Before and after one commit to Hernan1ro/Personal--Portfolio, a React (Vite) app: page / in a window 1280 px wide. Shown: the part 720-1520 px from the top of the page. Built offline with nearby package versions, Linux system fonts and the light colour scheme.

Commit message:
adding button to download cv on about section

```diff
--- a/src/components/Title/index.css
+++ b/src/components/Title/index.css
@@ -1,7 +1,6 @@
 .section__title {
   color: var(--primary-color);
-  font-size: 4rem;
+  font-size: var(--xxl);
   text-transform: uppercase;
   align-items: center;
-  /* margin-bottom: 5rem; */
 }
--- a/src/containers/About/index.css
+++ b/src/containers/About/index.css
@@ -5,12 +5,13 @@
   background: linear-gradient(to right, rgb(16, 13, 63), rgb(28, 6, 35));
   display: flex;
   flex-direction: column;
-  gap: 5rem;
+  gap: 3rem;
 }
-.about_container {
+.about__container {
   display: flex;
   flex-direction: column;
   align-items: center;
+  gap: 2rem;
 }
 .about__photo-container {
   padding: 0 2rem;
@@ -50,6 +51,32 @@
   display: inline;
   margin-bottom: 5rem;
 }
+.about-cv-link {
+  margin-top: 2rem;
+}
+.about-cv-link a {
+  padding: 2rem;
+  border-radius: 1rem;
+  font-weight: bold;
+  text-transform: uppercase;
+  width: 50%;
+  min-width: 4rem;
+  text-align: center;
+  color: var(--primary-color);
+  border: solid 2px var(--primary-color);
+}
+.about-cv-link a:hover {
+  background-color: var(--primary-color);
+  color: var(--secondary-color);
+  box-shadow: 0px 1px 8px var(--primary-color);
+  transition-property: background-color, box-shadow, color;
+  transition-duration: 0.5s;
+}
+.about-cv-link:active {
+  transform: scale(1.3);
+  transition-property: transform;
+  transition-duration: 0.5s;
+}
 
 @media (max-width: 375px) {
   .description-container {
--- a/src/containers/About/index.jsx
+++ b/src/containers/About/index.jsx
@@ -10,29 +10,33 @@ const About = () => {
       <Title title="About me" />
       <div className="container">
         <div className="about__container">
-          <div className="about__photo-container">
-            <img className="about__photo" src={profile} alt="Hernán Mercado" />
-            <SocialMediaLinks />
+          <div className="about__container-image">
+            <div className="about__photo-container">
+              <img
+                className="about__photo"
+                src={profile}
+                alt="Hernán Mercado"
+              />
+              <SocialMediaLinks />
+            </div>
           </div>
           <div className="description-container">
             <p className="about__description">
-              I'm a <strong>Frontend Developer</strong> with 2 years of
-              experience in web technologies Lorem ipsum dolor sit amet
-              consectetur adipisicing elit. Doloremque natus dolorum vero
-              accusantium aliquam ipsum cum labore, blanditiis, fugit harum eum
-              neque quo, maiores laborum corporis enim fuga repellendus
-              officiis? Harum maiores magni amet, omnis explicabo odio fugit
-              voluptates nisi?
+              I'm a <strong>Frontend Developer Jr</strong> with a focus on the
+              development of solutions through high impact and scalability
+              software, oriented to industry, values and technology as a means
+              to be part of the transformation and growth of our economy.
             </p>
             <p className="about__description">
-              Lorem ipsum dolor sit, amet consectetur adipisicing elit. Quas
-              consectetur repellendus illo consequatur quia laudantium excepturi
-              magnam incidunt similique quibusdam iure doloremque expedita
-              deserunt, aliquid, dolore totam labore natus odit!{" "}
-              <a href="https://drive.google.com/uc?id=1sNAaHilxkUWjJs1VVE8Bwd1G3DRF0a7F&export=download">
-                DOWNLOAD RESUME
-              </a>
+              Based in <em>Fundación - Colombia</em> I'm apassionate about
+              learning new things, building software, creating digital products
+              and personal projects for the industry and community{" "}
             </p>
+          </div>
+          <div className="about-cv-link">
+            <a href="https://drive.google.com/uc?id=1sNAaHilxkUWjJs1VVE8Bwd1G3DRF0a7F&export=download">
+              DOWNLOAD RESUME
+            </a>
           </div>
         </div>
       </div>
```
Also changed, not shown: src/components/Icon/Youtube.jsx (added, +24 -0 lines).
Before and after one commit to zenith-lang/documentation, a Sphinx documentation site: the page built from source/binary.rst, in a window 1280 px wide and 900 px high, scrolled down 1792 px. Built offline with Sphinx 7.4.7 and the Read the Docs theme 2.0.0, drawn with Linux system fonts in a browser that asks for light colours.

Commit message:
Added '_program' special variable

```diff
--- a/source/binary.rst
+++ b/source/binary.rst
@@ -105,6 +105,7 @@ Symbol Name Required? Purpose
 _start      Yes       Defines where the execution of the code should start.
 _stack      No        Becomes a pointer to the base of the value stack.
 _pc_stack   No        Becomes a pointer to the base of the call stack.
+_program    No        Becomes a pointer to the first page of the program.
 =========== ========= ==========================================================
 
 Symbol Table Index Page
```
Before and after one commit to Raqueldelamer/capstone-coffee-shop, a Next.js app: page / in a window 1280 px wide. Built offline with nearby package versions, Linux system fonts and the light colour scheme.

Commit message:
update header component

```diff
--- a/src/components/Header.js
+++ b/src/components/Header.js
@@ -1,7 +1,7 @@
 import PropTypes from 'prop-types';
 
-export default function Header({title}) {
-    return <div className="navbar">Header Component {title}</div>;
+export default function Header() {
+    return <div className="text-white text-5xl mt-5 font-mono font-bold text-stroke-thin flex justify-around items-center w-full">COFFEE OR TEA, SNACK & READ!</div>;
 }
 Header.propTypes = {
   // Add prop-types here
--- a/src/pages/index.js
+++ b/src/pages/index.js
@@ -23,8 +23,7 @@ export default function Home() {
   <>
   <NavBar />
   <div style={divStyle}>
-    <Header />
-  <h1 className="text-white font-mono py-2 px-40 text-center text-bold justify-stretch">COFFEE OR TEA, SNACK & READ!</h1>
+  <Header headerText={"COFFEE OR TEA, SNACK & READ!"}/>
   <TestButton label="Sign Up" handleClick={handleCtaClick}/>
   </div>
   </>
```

[WHAT IS NEEDED]: Go over the data and return every line that includes the word "scheme".

[ANSWER BOX]:
Before and after one commit to Hernan1ro/Personal--Portfolio, a React (Vite) app: page / in a window 1280 px wide. Shown: the part 720-1520 px from the top of the page. Built offline with nearby package versions, Linux system fonts and the light colour scheme.
Before and after one commit to Raqueldelamer/capstone-coffee-shop, a Next.js app: page / in a window 1280 px wide. Built offline with nearby package versions, Linux system fonts and the light colour scheme.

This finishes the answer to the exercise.